7 things that you should never say in performance reviews

7 things that you should never say in performance reviews

Millennials hate performance reviews. Yet reviews continue to be a part of many organizations where every employee has to go through with the process. Not everyone is thrilled due to some of the negative aspects attached to it. It is natural for employees to get nervous and inadvertently say things they normally wouldn’t. We have compiled a list of statements and questions that MUST be categorically avoided in performance reviews.

7 things that you should never say in performance reviews:

1. Why should I have done it if it was not my responsibility?

Although it may not have been your responsibility, there is a tactful way of expressing your sentiment. If you start speaking defensively, the message that goes out is you are trying to cover up for shirking your responsibilities. Managers have multiple direct reports, so at times it gets difficult for them to keep track of who is responsible for what parts of the work.

In such cases, if you are wrongly accused of not performing tasks that you weren’t supposed to, take a stand. Be assertive, firm yet polite when explaining how this was not a part of your action list and should have been taken care of by those responsible for it.

On a side note, if it is within your skill set, it is prudent to help out your teammates without compromising on your responsibilities. Some day, they too can help you out wherever possible and return the favor.

2. I worked harder than my teammates so why does he/she get all the credit?

Working harder than your teammates does not automatically make you liable to get all the credit. Comparison of who is working harder can be quite subjective. The real question is, who is consistently getting results and delivering as expected? Your teammate may not be working harder but smarter and thus getting more done in lesser amount of time. e.g. this kind of situation usually arises with skilled salespeople who appear to be more successful than some of their harder working teammates.

You need to determine to what extent your goals are achieved and then put forward your case. The competition with your teammates should be healthy where you push each other to achieve more success. In the end, it is the entire team that is going to benefit out of this collaboration.

3. It wasn’t me but really my team’s efforts.

Okay yes, it may have been a team effort. But when you are being specifically appreciated for all your efforts, acknowledge that compliment. It means your manager has spotted that extra bit of effort or creativity that you put in your work. By giving the entire credit to your team you are doing 2 things:

  • One is you are undermining your manager’s judgement
  • Second is you are sabotaging your own chances of growth

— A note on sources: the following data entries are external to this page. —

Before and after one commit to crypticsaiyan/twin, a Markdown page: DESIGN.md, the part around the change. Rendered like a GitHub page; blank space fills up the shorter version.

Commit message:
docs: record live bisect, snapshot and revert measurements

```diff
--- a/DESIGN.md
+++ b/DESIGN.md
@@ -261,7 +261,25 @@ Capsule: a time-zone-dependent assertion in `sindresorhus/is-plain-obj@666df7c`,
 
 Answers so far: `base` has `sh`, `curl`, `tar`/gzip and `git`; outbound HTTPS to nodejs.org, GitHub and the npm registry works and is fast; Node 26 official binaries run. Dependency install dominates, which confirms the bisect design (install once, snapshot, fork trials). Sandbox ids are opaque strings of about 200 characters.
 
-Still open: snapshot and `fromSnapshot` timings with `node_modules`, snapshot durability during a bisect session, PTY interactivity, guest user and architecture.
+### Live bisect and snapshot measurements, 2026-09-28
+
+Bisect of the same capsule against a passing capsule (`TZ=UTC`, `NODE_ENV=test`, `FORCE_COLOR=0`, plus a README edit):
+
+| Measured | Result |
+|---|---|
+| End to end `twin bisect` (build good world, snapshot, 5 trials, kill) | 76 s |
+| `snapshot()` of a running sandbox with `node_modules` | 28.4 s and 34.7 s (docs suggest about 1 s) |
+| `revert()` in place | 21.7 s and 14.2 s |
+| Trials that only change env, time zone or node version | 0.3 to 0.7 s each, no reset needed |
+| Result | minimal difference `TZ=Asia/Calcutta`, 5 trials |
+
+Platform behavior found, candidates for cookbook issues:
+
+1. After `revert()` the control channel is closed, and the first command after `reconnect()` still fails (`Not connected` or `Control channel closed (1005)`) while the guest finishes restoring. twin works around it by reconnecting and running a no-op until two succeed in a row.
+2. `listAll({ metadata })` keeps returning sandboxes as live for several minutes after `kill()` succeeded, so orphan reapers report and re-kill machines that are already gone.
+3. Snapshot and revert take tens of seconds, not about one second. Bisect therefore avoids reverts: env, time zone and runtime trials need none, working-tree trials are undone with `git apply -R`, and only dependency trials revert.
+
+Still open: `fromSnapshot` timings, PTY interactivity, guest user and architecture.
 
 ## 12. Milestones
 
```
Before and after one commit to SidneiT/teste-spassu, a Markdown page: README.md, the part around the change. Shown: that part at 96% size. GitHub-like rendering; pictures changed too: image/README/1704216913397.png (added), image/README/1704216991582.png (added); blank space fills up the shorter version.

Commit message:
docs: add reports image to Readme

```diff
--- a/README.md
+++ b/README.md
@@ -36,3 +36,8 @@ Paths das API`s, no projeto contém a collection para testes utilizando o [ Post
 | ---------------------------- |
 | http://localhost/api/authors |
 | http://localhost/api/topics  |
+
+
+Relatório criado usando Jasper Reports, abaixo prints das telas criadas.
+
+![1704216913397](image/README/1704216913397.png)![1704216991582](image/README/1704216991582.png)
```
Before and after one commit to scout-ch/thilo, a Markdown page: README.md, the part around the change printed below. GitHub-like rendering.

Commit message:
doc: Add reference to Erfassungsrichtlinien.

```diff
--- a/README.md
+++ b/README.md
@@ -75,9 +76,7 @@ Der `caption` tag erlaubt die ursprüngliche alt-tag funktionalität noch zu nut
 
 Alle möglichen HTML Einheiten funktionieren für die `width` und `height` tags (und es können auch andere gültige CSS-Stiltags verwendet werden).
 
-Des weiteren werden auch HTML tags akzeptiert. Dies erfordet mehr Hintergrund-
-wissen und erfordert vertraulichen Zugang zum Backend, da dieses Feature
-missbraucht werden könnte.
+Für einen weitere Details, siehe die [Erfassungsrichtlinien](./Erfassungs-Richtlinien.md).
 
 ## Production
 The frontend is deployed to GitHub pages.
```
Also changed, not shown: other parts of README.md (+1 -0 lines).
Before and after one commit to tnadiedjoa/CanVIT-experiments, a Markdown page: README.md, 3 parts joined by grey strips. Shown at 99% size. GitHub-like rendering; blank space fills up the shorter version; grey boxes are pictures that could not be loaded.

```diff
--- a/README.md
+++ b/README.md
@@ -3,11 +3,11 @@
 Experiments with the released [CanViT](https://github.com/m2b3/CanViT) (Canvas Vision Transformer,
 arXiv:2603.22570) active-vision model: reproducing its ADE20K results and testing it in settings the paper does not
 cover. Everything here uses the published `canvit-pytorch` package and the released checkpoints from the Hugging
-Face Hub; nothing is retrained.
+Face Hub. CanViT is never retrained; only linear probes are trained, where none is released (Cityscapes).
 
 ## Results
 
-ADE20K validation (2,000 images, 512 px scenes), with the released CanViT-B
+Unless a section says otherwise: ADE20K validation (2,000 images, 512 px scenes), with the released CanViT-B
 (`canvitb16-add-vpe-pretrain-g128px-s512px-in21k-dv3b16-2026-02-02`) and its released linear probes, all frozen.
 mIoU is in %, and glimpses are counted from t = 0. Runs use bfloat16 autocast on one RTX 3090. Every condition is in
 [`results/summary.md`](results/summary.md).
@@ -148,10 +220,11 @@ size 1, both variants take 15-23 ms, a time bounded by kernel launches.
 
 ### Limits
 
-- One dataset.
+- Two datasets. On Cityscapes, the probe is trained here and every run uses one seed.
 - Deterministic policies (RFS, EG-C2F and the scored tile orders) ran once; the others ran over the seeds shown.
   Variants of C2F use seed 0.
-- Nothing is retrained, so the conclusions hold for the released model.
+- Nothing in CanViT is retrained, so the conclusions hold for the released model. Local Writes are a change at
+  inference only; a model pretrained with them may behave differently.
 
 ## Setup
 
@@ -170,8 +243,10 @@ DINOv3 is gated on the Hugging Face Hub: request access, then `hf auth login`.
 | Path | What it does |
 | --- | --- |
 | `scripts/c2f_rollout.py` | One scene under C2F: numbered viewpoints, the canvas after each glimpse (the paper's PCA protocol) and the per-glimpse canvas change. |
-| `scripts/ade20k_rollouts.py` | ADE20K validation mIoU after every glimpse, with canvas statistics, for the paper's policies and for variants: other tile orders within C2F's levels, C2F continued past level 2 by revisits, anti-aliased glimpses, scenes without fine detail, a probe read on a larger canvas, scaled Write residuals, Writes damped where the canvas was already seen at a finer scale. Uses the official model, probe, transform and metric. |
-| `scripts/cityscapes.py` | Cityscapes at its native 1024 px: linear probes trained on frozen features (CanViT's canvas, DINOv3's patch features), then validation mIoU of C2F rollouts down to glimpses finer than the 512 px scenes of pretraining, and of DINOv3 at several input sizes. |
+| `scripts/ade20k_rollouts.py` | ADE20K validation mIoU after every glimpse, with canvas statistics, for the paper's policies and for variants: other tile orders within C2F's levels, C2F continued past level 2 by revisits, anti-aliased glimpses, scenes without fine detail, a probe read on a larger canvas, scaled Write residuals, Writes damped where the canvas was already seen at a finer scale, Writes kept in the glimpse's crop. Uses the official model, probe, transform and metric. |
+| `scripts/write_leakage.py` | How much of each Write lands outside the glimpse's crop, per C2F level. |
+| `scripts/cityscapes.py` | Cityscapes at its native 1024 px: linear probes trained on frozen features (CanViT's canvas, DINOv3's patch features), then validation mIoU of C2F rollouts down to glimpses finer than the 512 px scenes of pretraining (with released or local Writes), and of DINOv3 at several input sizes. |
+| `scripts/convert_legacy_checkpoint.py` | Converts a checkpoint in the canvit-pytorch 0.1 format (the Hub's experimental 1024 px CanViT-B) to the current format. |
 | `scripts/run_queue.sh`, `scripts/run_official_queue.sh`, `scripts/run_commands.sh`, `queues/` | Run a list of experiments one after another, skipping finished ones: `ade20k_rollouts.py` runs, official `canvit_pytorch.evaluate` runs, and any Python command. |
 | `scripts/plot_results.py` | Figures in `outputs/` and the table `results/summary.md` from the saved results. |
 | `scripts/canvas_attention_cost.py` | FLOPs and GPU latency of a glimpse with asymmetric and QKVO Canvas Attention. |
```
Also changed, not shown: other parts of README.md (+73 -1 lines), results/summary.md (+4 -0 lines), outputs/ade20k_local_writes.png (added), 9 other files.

Upon being complimented, thank your manager and assure them that you intend to maintain this enthusiasm level in all your endeavors.

4. But isn’t this what you said/did/wrote?

When you say things like, “but this is what you said or did or wrote” you are accusing your manager of saying, doing or writing something and then not delivering as suggested.

You do not want to argue with your colleagues (definitely, not with the manager) but communicate with them about the misunderstanding of expectations that were set. Instead you could say, “I believe there is some confusion as this is much different compared to what we had discussed”. Also, due to exactly these situations, it is best to document all expectations carefully so that they can be recalled whenever required to clear the confusion.

5. Shouldn’t I get a raise now?

Performance review is not conducted for you to demand a raise. Instead it is an opportunity for you to demonstrate how your performance helped the team and subsequently the company. Your actions should prove why you deserve a raise. When you meet your goals and exceed expectations, you are able to show your value to the organization.

Of course, if the manager still does not acknowledge your accomplishments, then it is definitely time to move on to places where your skills and efforts are better appreciated.

6. What about A or B’s performance?

Your performance reviews are specifically about your performance and not your colleagues’. How they have faired during this review period does not concern you. If you ask such questions, it gives out the message that you are trying to pull down your colleagues and shows you in a negative light. Your manager may also get the impression that you are trying to avoid the real issues or putting the blame on others for your shortcomings.

If you have any concerns about your teammates or their performance then discuss it separately with your manager in a professional and ethical manner. You are not trying to throw them under the bus but simply getting everyone to follow the same set of standards.

7. It is not something I’m good at so avoid it actively.

Statements like these show that you are not willing to take up challenges and want to stay in your comfort zone. But you cannot grow and develop without getting out of this zone. You need to take on challenges and responsibilities no matter how much they scare you. That is, you need to get out of the fixed mindset and develop a growth mindset if you want to succeed in your career.

Once you accept these challenges, your manager will be more than happy to help you whenever and wherever you get stuck.

To take this further, we’ve also collated a list of phrases helpful in performance reviews. Let us know if we’ve missed out on any.